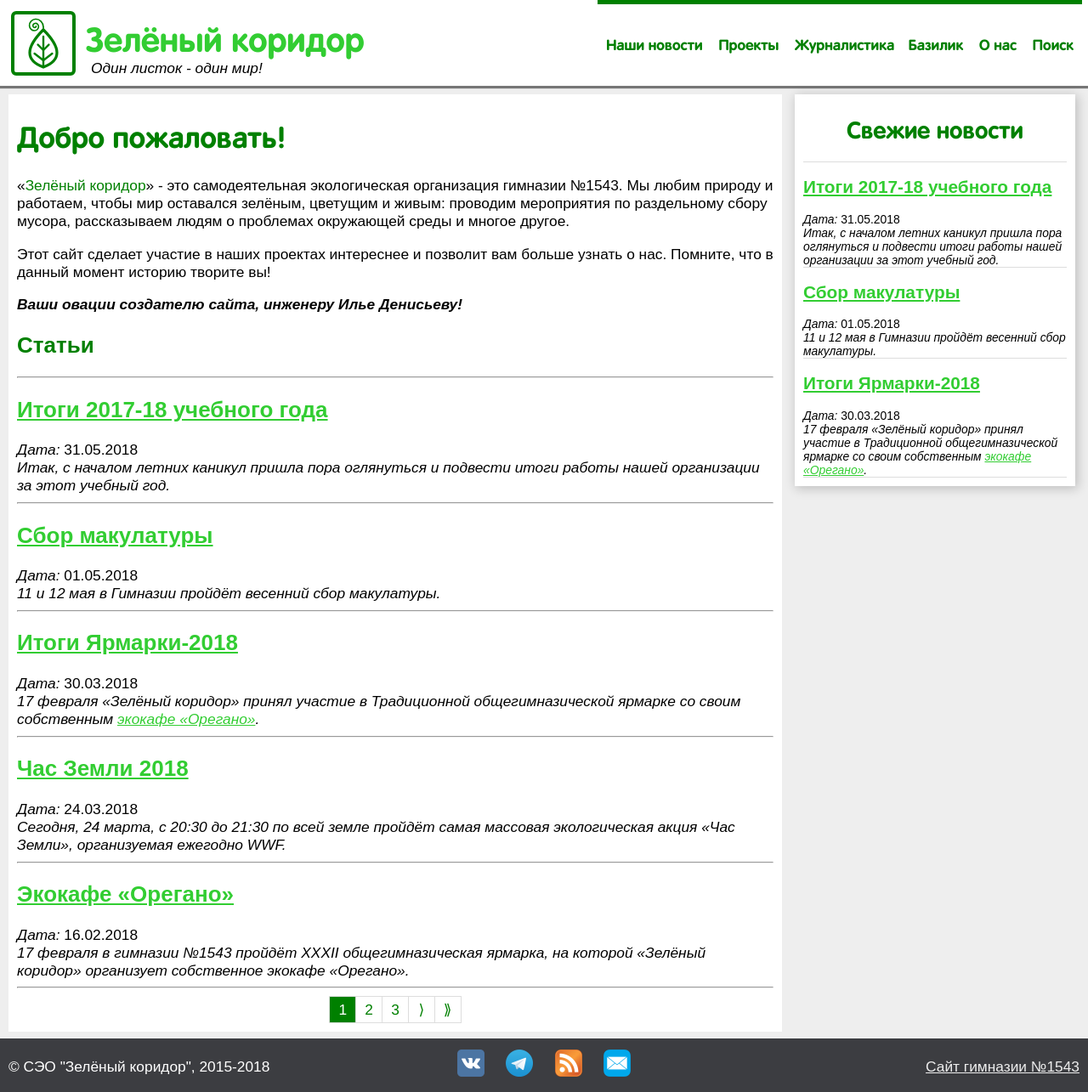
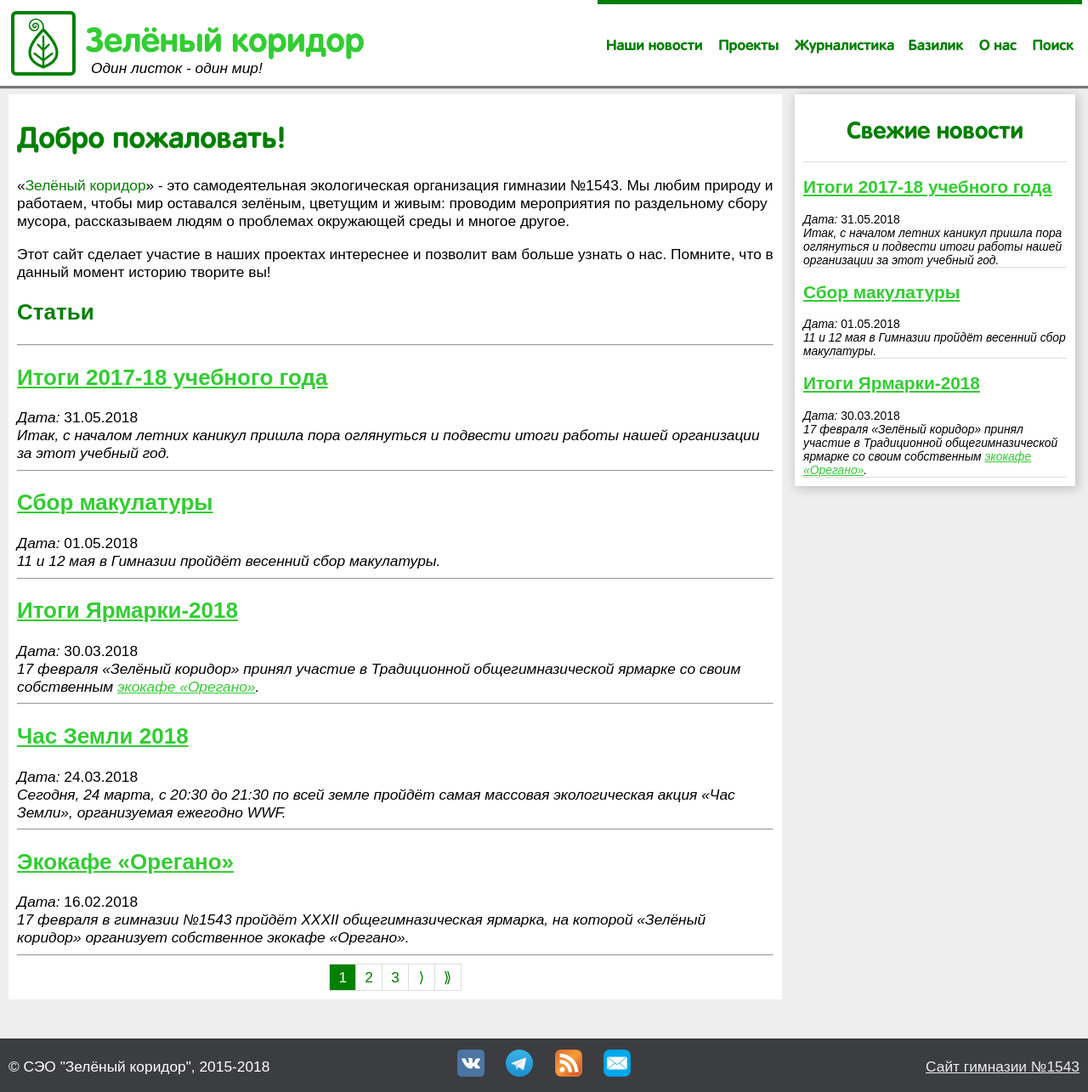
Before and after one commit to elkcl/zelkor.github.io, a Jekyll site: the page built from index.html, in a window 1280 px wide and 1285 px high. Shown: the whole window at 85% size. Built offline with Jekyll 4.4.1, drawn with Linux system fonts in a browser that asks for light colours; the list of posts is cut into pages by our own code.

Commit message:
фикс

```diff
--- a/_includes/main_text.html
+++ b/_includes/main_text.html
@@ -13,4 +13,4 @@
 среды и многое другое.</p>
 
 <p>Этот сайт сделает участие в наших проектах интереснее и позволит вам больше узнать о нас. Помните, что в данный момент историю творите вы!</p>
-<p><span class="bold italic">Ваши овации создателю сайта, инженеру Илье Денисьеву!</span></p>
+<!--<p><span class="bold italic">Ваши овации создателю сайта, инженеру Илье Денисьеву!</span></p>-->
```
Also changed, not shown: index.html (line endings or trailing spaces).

(Your task):
With the pictures omitted, reproduce the data above exactly.

(Written solution):
Before and after one commit to elkcl/zelkor.github.io, a Jekyll site: the page built from index.html, in a window 1280 px wide and 1285 px high. Shown: the whole window at 85% size. Built offline with Jekyll 4.4.1, drawn with Linux system fonts in a browser that asks for light colours; the list of posts is cut into pages by our own code.

Commit message:
фикс

```diff
--- a/_includes/main_text.html
+++ b/_includes/main_text.html
@@ -13,4 +13,4 @@
 среды и многое другое.</p>
 
 <p>Этот сайт сделает участие в наших проектах интереснее и позволит вам больше узнать о нас. Помните, что в данный момент историю творите вы!</p>
-<p><span class="bold italic">Ваши овации создателю сайта, инженеру Илье Денисьеву!</span></p>
+<!--<p><span class="bold italic">Ваши овации создателю сайта, инженеру Илье Денисьеву!</span></p>-->
```
Also changed, not shown: index.html (line endings or trailing spaces).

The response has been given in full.